DIRECTIONS:
Would you copy each line of the data below that has "iCerrar"?

RECORDS:
___

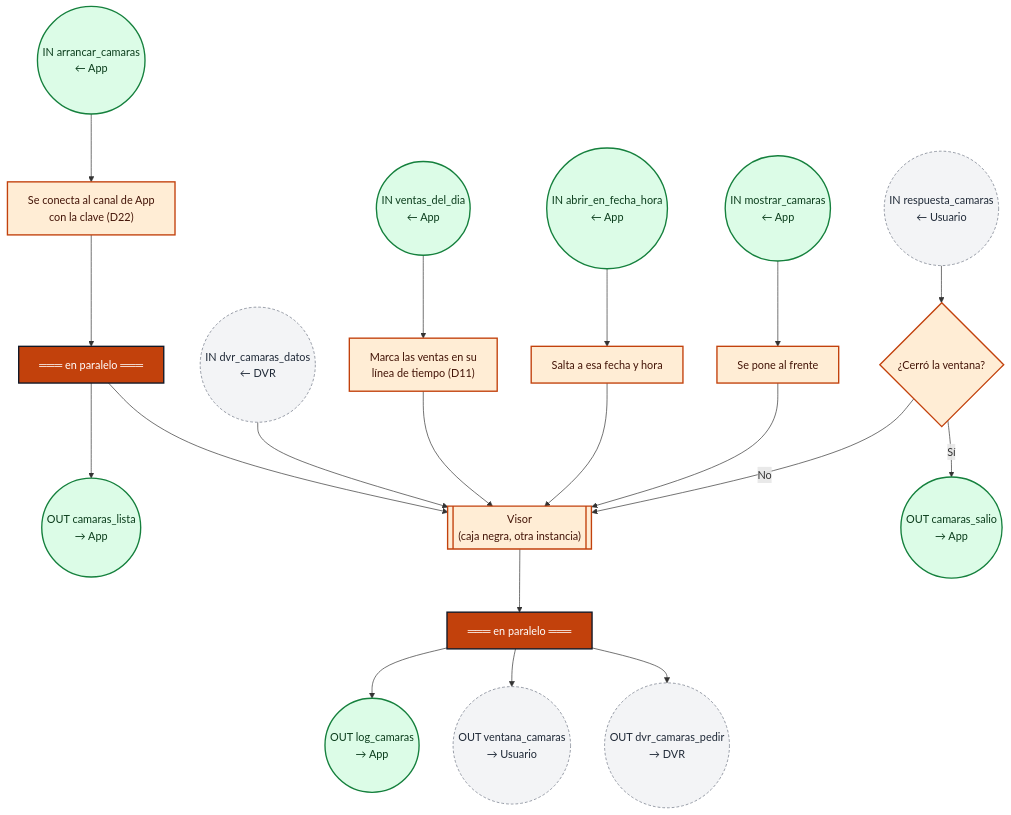
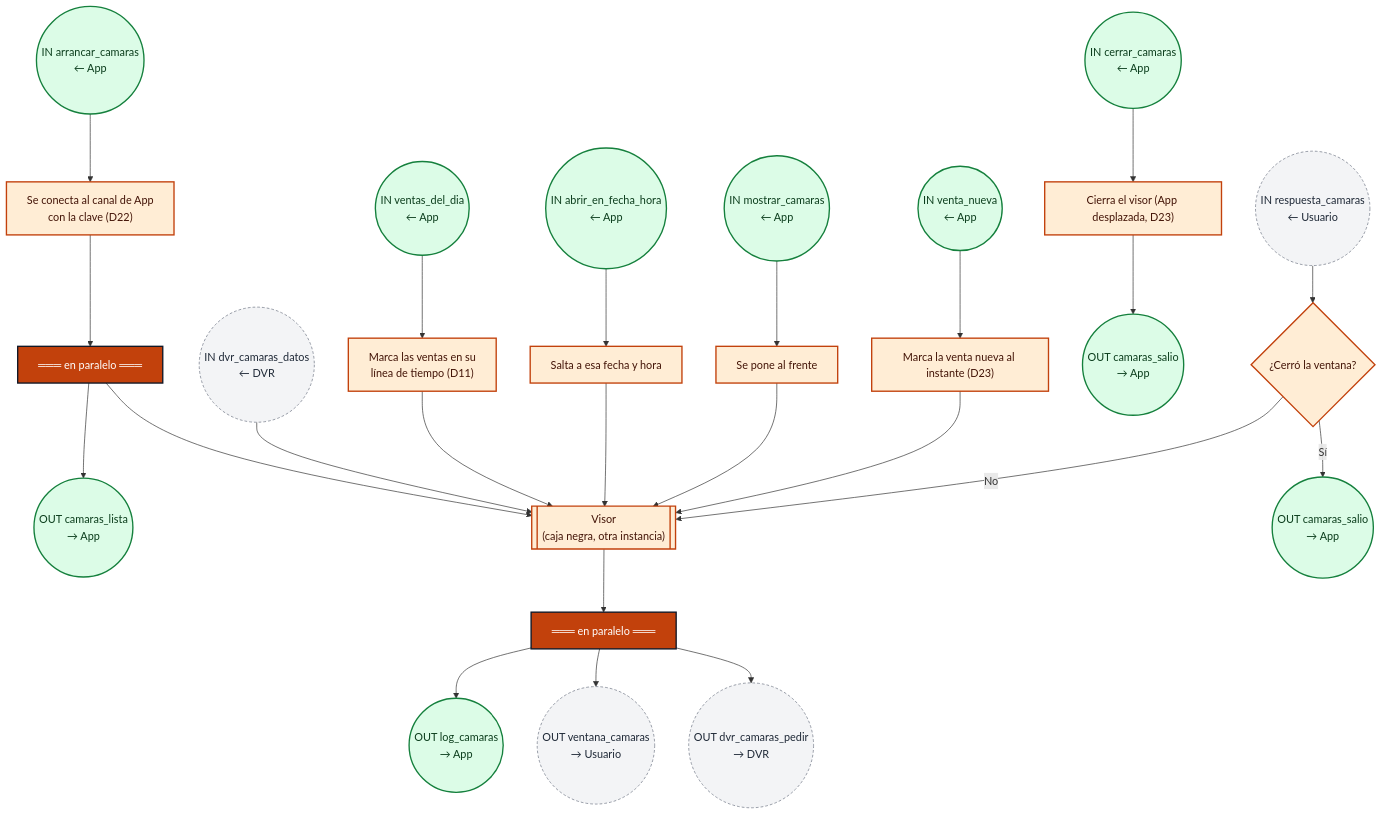
Before and after one commit to jesjack/sistema_ventas: the diagram in v_3/docs/diagramas/flujo_04_camera_viewer.mmd, drawn with Mermaid. The commit also changed 12 other files, not shown here.

```diff
--- a/v_3/docs/diagramas/flujo_04_camera_viewer.mmd
+++ b/v_3/docs/diagramas/flujo_04_camera_viewer.mmd
@@ -1,50 +1,59 @@
 %% chip: camera_viewer
 %% 4. camera_viewer: hijo de App (D22), caja negra por dentro, conectado por multiprocessing.connection. El orden interno es ilustrativo.
 flowchart TD
     iArr(("IN arrancar_camaras<br/>← App")):::app
     U1["Se conecta al canal de App<br/>con la clave (D22)"]
     PAR0["═══ en paralelo ═══"]:::par
     oLista(("OUT camaras_lista<br/>→ App")):::app
     M1[["Visor<br/>(caja negra, otra instancia)"]]
     PAR1["═══ en paralelo ═══"]:::par
     oLog(("OUT log_camaras<br/>→ App")):::app
     oVen(("OUT ventana_camaras<br/>→ Usuario")):::ext
     oDvrP(("OUT dvr_camaras_pedir<br/>→ DVR")):::ext
     iDvrD(("IN dvr_camaras_datos<br/>← DVR")):::ext
     iVentas(("IN ventas_del_dia<br/>← App")):::app
     M3["Marca las ventas en su<br/>línea de tiempo (D11)"]
     iFecha(("IN abrir_en_fecha_hora<br/>← App")):::app
     M2["Salta a esa fecha y hora"]
     iMostrar(("IN mostrar_camaras<br/>← App")):::app
     M4["Se pone al frente"]
+    iVN(("IN venta_nueva<br/>← App")):::app
+    M6["Marca la venta nueva al instante (D23)"]
+    iCerrar(("IN cerrar_camaras<br/>← App")):::app
+    M5["Cierra el visor (App desplazada, D23)"]
+    oSal2(("OUT camaras_salio<br/>→ App")):::app
     iResp(("IN respuesta_camaras<br/>← Usuario")):::ext
     D1{"¿Cerró la ventana?"}
     oSal(("OUT camaras_salio<br/>→ App")):::app
 
     iArr --> U1
     U1 --> PAR0
     PAR0 --> oLista
     PAR0 --> M1
     M1 --> PAR1
     PAR1 --> oLog
     PAR1 --> oVen
     PAR1 --> oDvrP
     iDvrD --> M1
     iVentas --> M3
     M3 --> M1
     iFecha --> M2
     M2 --> M1
     iMostrar --> M4
     M4 --> M1
+    iVN --> M6
+    M6 --> M1
+    iCerrar --> M5
+    M5 --> oSal2
     iResp --> D1
     D1 -- "No" --> M1
     D1 -- "Sí" --> oSal
 
     classDef default fill:#ffedd5,stroke:#c2410c,color:#431407,stroke-width:2px
     classDef par fill:#c2410c,stroke:#111827,color:#ffffff,stroke-width:2px
     classDef app fill:#dcfce7,stroke:#15803d,color:#0b3d1c,stroke-width:2px
     classDef sof fill:#dbeafe,stroke:#1d4ed8,color:#0b1f4d,stroke-width:2px
     classDef bas fill:#fef9c3,stroke:#a16207,color:#422006,stroke-width:2px
     classDef uno fill:#ccfbf1,stroke:#0f766e,color:#042f2e,stroke-width:2px
     classDef cam fill:#ffedd5,stroke:#c2410c,color:#431407,stroke-width:2px
     classDef ext fill:#f3f4f6,stroke:#6b7280,color:#1f2937,stroke-width:1px,stroke-dasharray:4 3
```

___

RESULT FOR THIS EXERCISE:
+    iCerrar(("IN cerrar_camaras<br/>← App")):::app
+    iCerrar --> M5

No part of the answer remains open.